(EXERCISE INPUT begins)
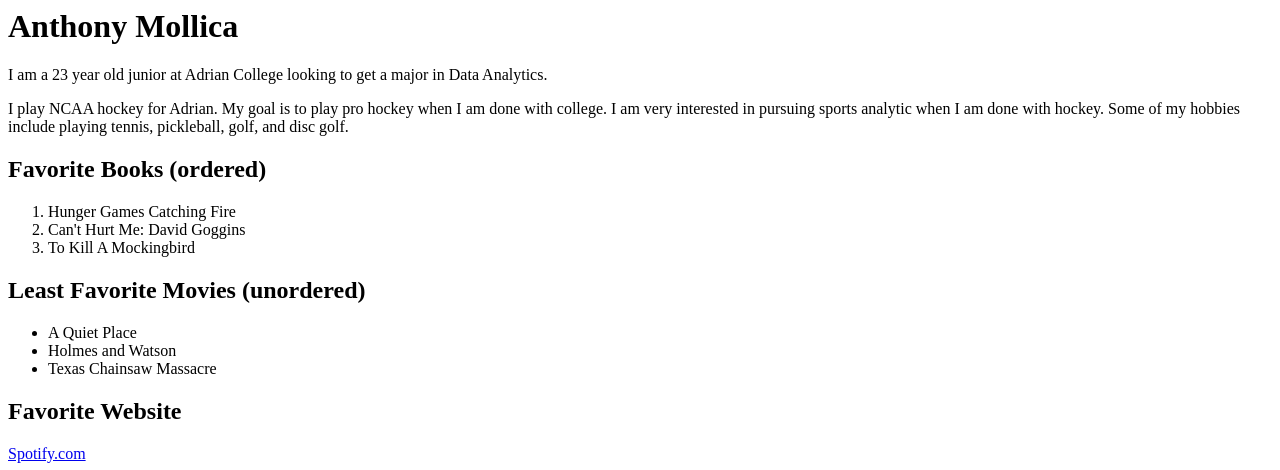
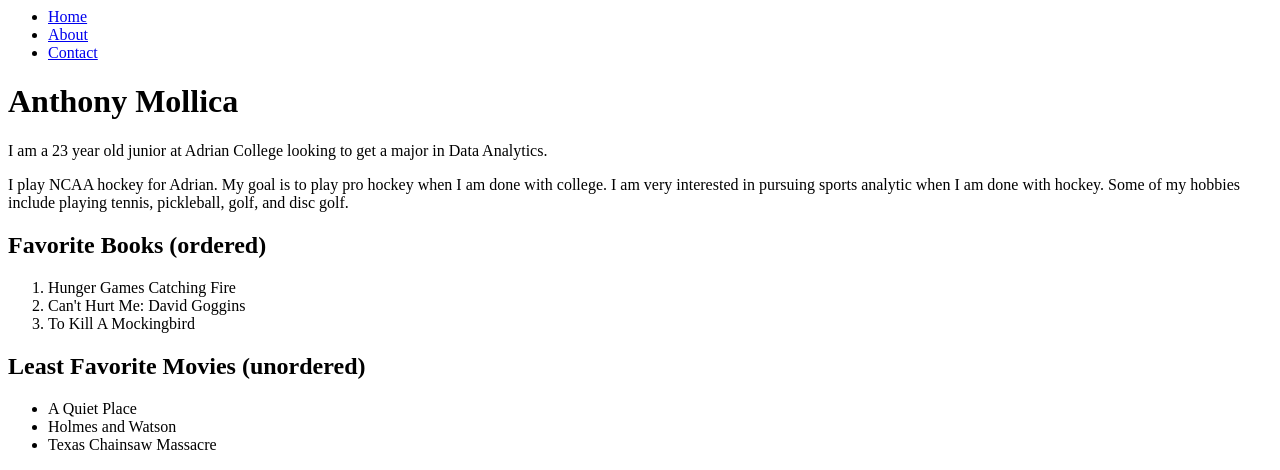
Before and after one commit to amollica28/amollica28.github.io, a plain HTML site: page index.html in a window 1280 px wide. Shown: the top 470 px of the page. Drawn offline with Linux system fonts and the light colour scheme.

Commit message:
Update index.html

```diff
--- a/index.html
+++ b/index.html
@@ -1,3 +1,11 @@
+<nav>
+    <ul>
+      <li><a href="home (1).html">Home</a></li>
+      <li><a href="about (1).html">About</a></li>
+      <li><a href="contact (1).html">Contact</a></li>
+    </ul>
+</nav>
+
 <h1> Anthony Mollica </h1>
 
 <p> I am a 23 year old junior at Adrian College looking to get a major in Data Analytics. </p>
```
(EXERCISE INPUT ends)
• YOUR ASSIGNMENT:
Each line containing the word "html" must be pulled from the listing and copied.

• ANSWER TO THE PROBLEM:
Before and after one commit to amollica28/amollica28.github.io, a plain HTML site: page index.html in a window 1280 px wide. Shown: the top 470 px of the page. Drawn offline with Linux system fonts and the light colour scheme.
Update index.html
--- a/index.html
+++ b/index.html
+      <li><a href="home (1).html">Home</a></li>
+      <li><a href="about (1).html">About</a></li>
+      <li><a href="contact (1).html">Contact</a></li>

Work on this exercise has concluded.